(Dataset excerpts)

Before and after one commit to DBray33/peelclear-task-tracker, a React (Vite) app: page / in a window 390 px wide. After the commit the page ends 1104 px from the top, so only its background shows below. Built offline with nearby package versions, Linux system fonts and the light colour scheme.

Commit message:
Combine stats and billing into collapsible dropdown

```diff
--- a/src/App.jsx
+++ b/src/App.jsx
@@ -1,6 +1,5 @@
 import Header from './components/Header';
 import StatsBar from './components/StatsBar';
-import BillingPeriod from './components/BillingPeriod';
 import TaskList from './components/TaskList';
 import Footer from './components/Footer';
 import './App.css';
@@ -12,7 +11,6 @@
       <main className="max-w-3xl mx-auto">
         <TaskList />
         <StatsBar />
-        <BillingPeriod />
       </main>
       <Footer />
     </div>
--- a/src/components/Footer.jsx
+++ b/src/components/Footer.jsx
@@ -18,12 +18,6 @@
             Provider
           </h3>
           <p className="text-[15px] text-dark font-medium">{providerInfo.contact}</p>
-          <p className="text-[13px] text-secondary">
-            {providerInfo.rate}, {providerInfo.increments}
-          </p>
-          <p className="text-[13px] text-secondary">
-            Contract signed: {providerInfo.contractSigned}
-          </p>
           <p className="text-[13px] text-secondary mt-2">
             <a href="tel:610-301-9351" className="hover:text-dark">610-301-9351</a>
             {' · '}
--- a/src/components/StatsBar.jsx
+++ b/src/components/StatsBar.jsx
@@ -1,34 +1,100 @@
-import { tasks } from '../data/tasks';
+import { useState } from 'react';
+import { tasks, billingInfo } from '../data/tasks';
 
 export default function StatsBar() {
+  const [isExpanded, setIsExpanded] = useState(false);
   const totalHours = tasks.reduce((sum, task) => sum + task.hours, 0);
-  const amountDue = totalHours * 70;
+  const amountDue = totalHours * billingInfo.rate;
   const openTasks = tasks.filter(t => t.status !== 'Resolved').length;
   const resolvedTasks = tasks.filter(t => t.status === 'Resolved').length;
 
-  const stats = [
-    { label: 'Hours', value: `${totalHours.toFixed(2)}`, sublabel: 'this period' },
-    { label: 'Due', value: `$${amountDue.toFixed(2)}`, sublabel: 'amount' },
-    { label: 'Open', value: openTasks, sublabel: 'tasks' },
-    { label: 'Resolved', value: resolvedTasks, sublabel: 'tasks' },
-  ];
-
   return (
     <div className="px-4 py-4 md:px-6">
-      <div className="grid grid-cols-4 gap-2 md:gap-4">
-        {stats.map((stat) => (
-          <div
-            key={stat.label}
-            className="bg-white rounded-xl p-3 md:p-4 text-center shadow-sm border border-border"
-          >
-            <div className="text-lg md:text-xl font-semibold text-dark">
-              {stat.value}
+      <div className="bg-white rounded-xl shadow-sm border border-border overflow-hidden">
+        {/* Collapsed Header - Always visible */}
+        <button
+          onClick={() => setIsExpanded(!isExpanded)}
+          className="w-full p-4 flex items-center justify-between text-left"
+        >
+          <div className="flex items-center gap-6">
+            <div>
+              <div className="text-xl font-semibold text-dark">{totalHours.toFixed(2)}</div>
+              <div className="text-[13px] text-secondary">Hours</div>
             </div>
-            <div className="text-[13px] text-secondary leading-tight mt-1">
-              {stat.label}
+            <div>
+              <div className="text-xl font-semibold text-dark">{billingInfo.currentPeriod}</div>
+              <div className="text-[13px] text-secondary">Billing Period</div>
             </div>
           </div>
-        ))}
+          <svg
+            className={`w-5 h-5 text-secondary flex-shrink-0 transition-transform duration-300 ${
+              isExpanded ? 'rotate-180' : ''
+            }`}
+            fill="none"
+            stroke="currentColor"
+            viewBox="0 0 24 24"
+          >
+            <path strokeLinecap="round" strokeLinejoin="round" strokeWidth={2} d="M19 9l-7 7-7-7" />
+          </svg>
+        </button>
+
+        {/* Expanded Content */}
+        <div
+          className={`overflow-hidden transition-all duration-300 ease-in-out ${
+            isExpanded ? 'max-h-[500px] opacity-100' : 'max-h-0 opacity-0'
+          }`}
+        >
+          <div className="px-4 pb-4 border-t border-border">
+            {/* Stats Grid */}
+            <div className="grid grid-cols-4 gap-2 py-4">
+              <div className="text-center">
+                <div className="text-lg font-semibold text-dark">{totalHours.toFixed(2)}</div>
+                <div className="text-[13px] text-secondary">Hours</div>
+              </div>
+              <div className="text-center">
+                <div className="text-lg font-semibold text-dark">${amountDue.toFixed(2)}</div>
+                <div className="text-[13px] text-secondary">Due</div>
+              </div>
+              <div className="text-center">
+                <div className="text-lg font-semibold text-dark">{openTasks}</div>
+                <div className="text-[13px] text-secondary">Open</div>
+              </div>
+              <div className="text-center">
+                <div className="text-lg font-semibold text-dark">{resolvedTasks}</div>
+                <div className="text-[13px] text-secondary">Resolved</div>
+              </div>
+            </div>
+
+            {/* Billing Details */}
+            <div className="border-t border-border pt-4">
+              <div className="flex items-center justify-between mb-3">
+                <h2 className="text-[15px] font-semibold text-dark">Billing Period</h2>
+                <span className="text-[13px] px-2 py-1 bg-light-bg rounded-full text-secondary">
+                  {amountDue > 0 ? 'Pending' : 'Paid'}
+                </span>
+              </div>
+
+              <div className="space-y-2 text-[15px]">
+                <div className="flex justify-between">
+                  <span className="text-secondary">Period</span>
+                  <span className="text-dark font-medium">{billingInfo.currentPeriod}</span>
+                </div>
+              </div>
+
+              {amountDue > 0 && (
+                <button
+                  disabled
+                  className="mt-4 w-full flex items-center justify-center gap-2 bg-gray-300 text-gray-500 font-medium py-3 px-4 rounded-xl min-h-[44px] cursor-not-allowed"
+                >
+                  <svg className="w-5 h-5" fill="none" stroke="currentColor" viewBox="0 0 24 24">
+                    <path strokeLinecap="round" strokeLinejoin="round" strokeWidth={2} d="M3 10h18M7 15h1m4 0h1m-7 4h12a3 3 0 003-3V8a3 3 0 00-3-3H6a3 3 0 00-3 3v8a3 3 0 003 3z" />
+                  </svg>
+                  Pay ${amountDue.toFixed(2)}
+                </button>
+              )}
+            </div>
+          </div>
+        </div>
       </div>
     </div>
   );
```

...

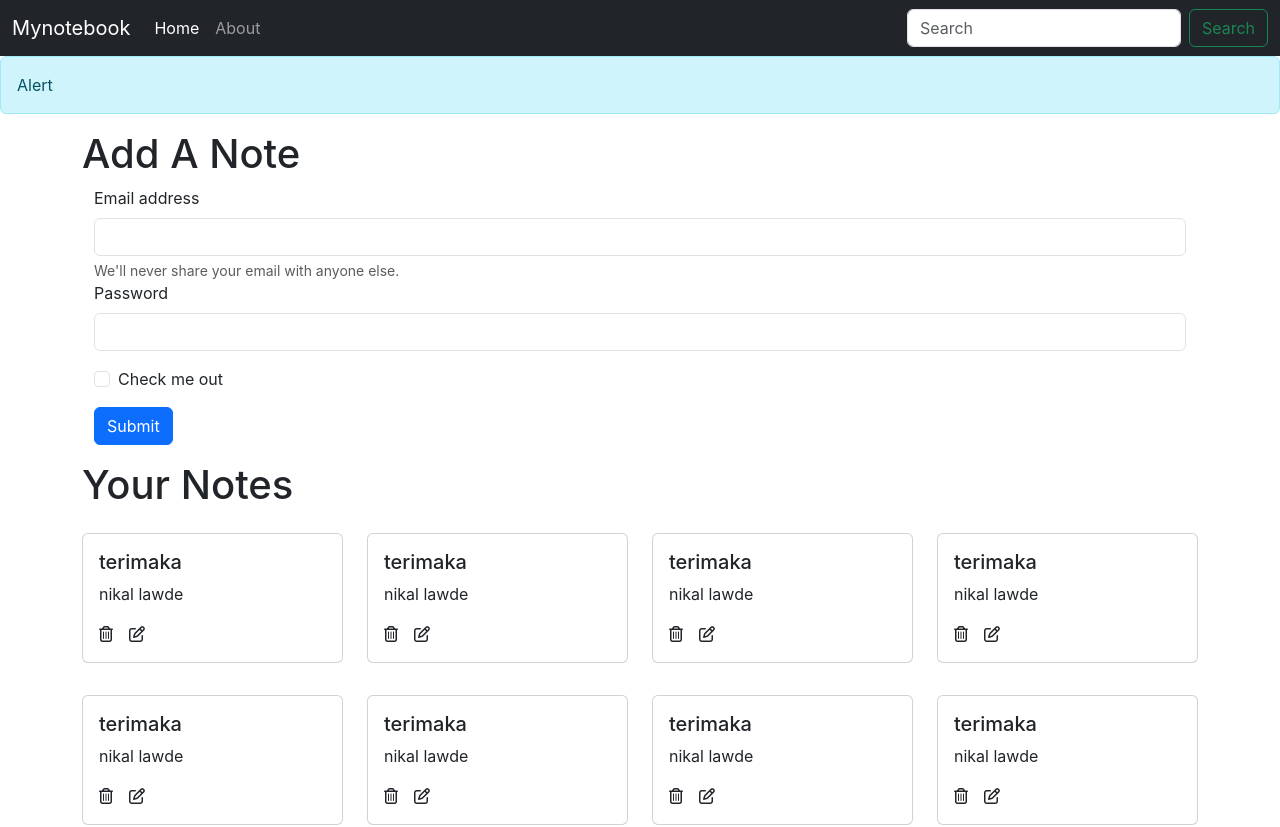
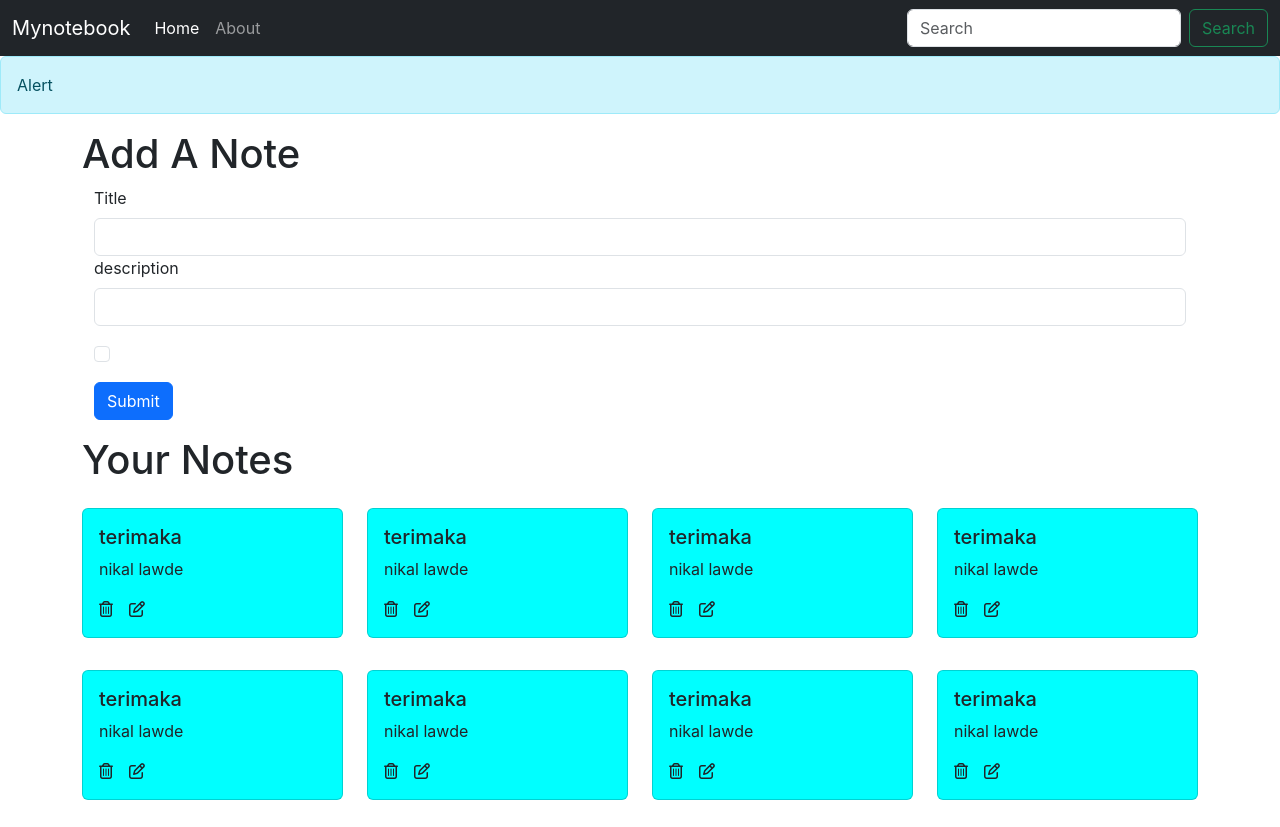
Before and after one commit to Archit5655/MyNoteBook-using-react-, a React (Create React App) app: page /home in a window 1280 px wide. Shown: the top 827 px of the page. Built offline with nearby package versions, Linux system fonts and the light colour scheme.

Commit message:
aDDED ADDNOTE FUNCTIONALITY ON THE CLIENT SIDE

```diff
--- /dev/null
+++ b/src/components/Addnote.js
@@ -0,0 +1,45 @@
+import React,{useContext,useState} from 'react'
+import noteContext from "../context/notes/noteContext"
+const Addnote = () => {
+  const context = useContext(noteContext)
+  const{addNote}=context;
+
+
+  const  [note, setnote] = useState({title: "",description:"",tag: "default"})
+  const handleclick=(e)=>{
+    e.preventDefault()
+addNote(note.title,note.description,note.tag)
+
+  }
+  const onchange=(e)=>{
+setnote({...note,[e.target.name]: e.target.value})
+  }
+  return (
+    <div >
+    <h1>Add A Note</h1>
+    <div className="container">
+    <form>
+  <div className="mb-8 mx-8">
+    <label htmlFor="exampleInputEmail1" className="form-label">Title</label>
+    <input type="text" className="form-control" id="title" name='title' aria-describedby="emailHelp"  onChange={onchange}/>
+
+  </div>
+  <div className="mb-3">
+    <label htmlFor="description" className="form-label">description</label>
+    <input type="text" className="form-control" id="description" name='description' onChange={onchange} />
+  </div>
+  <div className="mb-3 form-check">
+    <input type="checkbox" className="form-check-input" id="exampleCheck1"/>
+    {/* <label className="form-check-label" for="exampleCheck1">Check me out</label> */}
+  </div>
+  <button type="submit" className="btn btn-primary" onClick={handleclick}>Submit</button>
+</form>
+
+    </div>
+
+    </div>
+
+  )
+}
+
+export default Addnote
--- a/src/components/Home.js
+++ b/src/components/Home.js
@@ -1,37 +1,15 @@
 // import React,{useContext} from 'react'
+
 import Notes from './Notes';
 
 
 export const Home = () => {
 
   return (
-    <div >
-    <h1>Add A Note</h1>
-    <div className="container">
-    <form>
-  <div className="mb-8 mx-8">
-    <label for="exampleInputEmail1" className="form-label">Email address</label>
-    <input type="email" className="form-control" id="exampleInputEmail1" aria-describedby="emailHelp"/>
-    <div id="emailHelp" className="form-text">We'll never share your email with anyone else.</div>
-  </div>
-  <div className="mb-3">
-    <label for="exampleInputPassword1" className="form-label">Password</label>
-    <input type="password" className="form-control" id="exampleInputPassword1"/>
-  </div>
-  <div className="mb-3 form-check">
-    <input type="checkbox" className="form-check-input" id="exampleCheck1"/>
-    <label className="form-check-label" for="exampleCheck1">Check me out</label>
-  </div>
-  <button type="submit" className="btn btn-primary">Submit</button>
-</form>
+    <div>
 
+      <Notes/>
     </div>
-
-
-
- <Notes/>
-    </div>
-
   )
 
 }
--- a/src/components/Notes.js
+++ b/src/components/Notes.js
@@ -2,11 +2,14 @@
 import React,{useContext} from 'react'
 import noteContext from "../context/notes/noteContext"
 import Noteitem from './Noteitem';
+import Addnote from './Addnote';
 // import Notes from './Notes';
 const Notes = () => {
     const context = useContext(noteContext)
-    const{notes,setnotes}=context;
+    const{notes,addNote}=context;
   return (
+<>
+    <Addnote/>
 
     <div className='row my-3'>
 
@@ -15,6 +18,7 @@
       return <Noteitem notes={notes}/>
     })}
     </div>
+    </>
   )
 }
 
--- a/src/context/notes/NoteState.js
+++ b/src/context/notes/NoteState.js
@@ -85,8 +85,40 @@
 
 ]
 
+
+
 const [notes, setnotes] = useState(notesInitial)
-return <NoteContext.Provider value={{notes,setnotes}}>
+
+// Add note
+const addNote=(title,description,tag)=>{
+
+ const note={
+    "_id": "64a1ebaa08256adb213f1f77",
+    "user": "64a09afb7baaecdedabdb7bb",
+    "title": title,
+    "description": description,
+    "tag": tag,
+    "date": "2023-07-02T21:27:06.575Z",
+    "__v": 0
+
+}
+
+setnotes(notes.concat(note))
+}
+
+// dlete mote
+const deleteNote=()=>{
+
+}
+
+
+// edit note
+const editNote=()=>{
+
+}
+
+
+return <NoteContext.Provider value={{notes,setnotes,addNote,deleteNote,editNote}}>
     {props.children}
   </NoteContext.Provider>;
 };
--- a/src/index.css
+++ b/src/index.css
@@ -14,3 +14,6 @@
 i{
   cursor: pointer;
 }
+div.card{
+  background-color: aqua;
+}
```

## Assignment
Your answer should consist of the lines above that hold the word "type".

## Written reply
+    <input type="text" className="form-control" id="title" name='title' aria-describedby="emailHelp"  onChange={onchange}/>
+    <input type="text" className="form-control" id="description" name='description' onChange={onchange} />
+    <input type="checkbox" className="form-check-input" id="exampleCheck1"/>
+  <button type="submit" className="btn btn-primary" onClick={handleclick}>Submit</button>
-    <input type="email" className="form-control" id="exampleInputEmail1" aria-describedby="emailHelp"/>
-    <input type="password" className="form-control" id="exampleInputPassword1"/>
-    <input type="checkbox" className="form-check-input" id="exampleCheck1"/>
-  <button type="submit" className="btn btn-primary">Submit</button>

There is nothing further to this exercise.